Labs and tests

Electrocardiogram

  • ? changed from pre-op ( new RBBB is not uncommon, usually temporary and of little clinical significance; Shifts of the axis are also common and usually benign)
  • Rhythm – post-operative bradycardias, blocks, or atrial fibrillation
  • ST-T changes – diffuse non-specific changes are not uncommon and may reflect pericardial inflammation; ST elevation in two or more contiguous leads in a territory that was grafted can indicate an acute graft failure – notify the ICU fellow or Attending immediately; ST segment elevation across the anterior leads can represent LIMA spasm if the LIMA was grafted to the LAD – notify the ICU fellow or Attending immediately.

Chest X-Ray

  • Verify correct position of the ETT. Ideally half way between the glottis and the carina. Should be at least one cm above the carina.
  • Verify correct position of the Swan-Ganz catheter. The tip should not be too peripheral – no more than 1 to 2 fingerbreadths beyond the lateral mediastinal shadow.
  • Check the position of all other tubes and drains. The ng tube, chest tubes, and mediastinal sumps.
  • Check for pneumothorax.
  • Check for lobar collapse, atelectasis, effusions, pulmonary edema.

Laboratory Results

  • Hemoglobin
  • Coagulation parameters (PLT, PT, PTT, INR, ACT)
  • Potassium, magnesium – a vigorous diuresis is common in the first few hours after the OR. This can lead to significant hypokalemia and hypomagnesaemia which increases the likelihood of post-operative dysrhythmias. Standing orders are in place to replace these electrolytes.
  • Glucose – tight glycemic control post-operatively reduces morbidity. Use an insulin drip or sliding scale to keep the blood glucose between 6 and 10mMol/L.
  • Cardiac markers – elevations of CPK, CPK-MB, and troponins are non-specific.
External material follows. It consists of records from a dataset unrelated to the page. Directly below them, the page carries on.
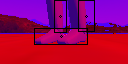
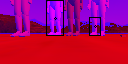
zombie

diff --git a/Zombie world/controllers/youbot_controller/youbot_controller.py b/Zombie world/controllers/youbot_controller/youbot_controller.py
@@ -5,6 +5,7 @@ from controller import Supervisor
 import numpy as np
 import cv2
 import math
+import pprint
 
 
 
@@ -170,8 +171,7 @@ def main():
         img_float32 = cv2.rotate(img_float32, cv2.ROTATE_90_CLOCKWISE)
         img_float32 = cv2.flip(img_float32, 1)
         image = cv2.cvtColor(img_float32, cv2.COLOR_RGB2HSV)
-        original_image = image.copy()
-        cv2.imwrite(f"original-sample-{i}.png",image)
+        original_image = cv2.cvtColor(img_float32, cv2.COLOR_RGB2HSV)
 
 
 
@@ -250,7 +250,7 @@ def main():
 
    
         
-        cv2.imwrite(f"bw-{i}.png",img)
+        # cv2.imwrite(f"bw-{i}.png",img)
         # ret,thresh = cv2.threshold(img,127,0,cv2.THRESH_BINARY)
         # thresh1 = cv2.adaptiveThreshold(img,255,cv2.ADAPTIVE_THRESH_MEAN_C,cv2.THRESH_BINARY,11,2)
 
@@ -258,7 +258,7 @@ def main():
         # thresh0 = cv2.Canny(img,50,100)
         contours, hierarchy = cv2.findContours(thresh,cv2.RETR_TREE,cv2.CHAIN_APPROX_SIMPLE)
         
-        print('countors',len(contours))
+        # print('countors',len(contours))
         
         # remove largest contour
         # get avergae pixel value of each contour
@@ -269,13 +269,11 @@ def main():
 
         # cv2.drawContours(original_image, contours, -1, (255,0,0), 1)
         # cv2.drawContours(img, contours, -1, (255,255,255), 1)
-        cv2.imwrite(f"thresh-{i}.png",thresh)
+        # cv2.imwrite(f"thresh-{i}.png",thresh)
         # find the bounding box of each contour
         bounding_boxes = [cv2.boundingRect(c) for c in contours]
         # remove bounding box with (0, 0, 128, 64) dimensions
         bounding_boxes = [b for b in bounding_boxes if b != (0, 0, 128, 64)]
-        for box in bounding_boxes:
-            print('before merge', box)
 
         # merge bounding boxes that overlap
         unused_boxes = bounding_boxes.copy()
@@ -293,7 +291,7 @@ def main():
                             y = min(y, y2)
                             w = max(x + w, x2 + w2) - x
                             h = max(y + h, y2 + h2) - y
-                            print('merged box', (x, y, w, h), 'from', box, box2)
+                            # print('merged box', (x, y, w, h), 'from', box, box2)
                             merged_boxes.append((x, y, w, h))
                             used_boxes.append(box)
                             if (box in unused_boxes):
@@ -321,29 +319,104 @@ def main():
 
         # remove bounding boxes that are too small
         bounding_boxes = [b for b in bounding_boxes if b[2] > 10 and b[3] > 10]
-        for box in bounding_boxes:
-            print('after merge', box)
+        merged_boxes = merge_boxes(bounding_boxes)
+        # add merged boxes to img
 
 
 
 
         # draw bounding boxes on image in black
         for box in bounding_boxes:
-            cv2.rectangle(original_image, box, (0,0,0), 1)
-            cv2.rectangle(img, box, (0,0,0), 1)
+            # if box width is greater than height, and it is in the lower half of the image, and the area is less than 500
+            is_foot = False
+            x, y, w, h = box
+            if (i == 32):
+                print('box', box, 'area', w * h, 'x', x, 'y', y, 'w', w, 'h', h)
+            if w >= h and y > 20 and w * h < 500:
+                # draw bounding box in white
+                is_foot = True
+                cv2.rectangle(original_image, (x, y), (x + w, y + h), (0, 0, 0), 1)
+            else:
+                cv2.rectangle(original_image, box, (0,0,0), 1)
+
+            
+
+
+
+            
         # find the center of each bounding box
 
         # get the the center pixel value of each bounding box
+
+        time_step_array = []
         for box in bounding_boxes:
-            # get the center of the bounding box
             center = (box[0] + box[2]//2, box[1] + box[3]//2)
+            likely_color = "unknown"
             # get mean of pixel value around the center of the bounding box
             mean = np.mean(image[center[1]-5:center[1]+5, center[0]-5:center[0]+5])
-            print('pixel value', i ,mean)
+            # get mean rgb pixel value around the center of the bounding box
+            mean_rgb = np.mean(image[center[1]-5:center[1]+5, center[0]-5:center[0]+5], axis=(0,1))
+
+            if (mean_rgb[0] > 245 and mean_rgb[1] > 180):
+                likely_color = "blue" 
+            elif (mean_rgb[0] > 225 and mean_rgb[1] > 170):
+                likely_color = "green" 
+            elif (mean_rgb[0] > 245 and mean_rgb[1] < 100):
+                likely_color = "purple" 
+            if (mean_rgb[0] > 245 and mean_rgb[1] > 101):
+                likely_color = "turquoise"
+            
+
+            mean_grayscale_value = np.mean(img[center[1]-5:center[1]+5, center[0]-5:center[0]+5])
+            # print('pixel value', i ,mean)
             # if the pixel value is not black, draw a circle at the center of the bounding box
             if mean != 0:
                 cv2.circle(original_image, center, 1, (0,0,0), 1)
                 cv2.circle(img, center, 1, (0,0,0), 1)
+                # get avg pixel value around center of bounding box
+                bounding_box_x_center = center[0]
+                bounding_box_lowest_y_coordinate = box[1] + box[3]
+                print('bounding_box_x_center', bounding_box_x_center, 'bounding_box_lowest_y_coordinate', bounding_box_lowest_y_coordinate, 'box', box, 'shape', original_image.shape)
+                # get the pixel of original image of the variables above
+                pixel_below_bounding_box = original_image[bounding_box_lowest_y_coordinate, bounding_box_x_center]
+                angle_pixel_coordinate = (bounding_box_x_center, bounding_box_lowest_y_coordinate)
+
+
+            
+                # print('pixel_below_bounding_box', pixel_below_bounding_box)
+                # if (pixel_below_bounding_box[2] >= 200 and pixel_below_bounding_box[2] <= 225):
+                #     is_foot = True
+                #     angle_pixel_coordinate = (bounding_box_x_center, bounding_box_lowest_y_coordinate)
+                # else:
+                #     new_pixel = pixel_below_bounding_box
+                #     while (new_pixel[2] < 200 or new_pixel[2] > 225):
+                #         print('new_pixel', new_pixel)
+                #         bounding_box_lowest_y_coordinate += 1
+                #         new_pixel = image[bounding_box_lowest_y_coordinate, bounding_box_x_center]
+                #         if (new_pixel[2] >= 200 and new_pixel[2] <= 225):
+                #             angle_pixel_coordinate = (bounding_box_x_center, bounding_box_lowest_y_coordinate)
+                #             break
+                center_pixel_coordinates = (64,64)
+                # calculate angle between center pixel and angle pixel in degrees
+                angle = math.degrees(math.atan2(angle_pixel_coordinate[1] - center_pixel_coordinates[1], angle_pixel_coordinate[0] - center_pixel_coordinates[0]))
+            zombie_obj = {
+                "type": 'zombie',
+                "zombie_color_guess": likely_color,
+                "is_close": is_foot,
+                "angle": angle,
+                "pixel_color": mean,
+                "pixel_rgb_color": mean_rgb,
+
+            }
+            time_step_array.append(zombie_obj)
+
+
+
+
+            
+
+
+
 
 
 
@@ -359,9 +432,10 @@ def main():
 
 
         print(i)
+        pprint.pprint(time_step_array)
         cv2.imwrite(f"sample-{i}.png",original_image)
         cv2.waitKey(1)
-        if (i == 15):
+        if (i == 10):
             break
 
 
@@ -375,3 +449,23 @@ def main():
 
 
 main()
+
+
+# # blue
+# array([254.26416, 188.83891, 228.58   ]
+# array([254.19077, 188.83807, 229.17   ]
+
+
+
+
+# # green
+# pixel_rgb_color': array([234.21764, 186.3212 , 228.08   ]
+
+
+# # purple
+# array([263.30103,  94.82111, 202.84   ]
+# array([263.99597 ,  99.899506, 212.19    ]
+
+
+# # turquoise
+# array([261.23218, 107.54085, 196.27   ]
They should be assessed as part of the overall clinical picture including the hemodynamic status of the patient and the EKG.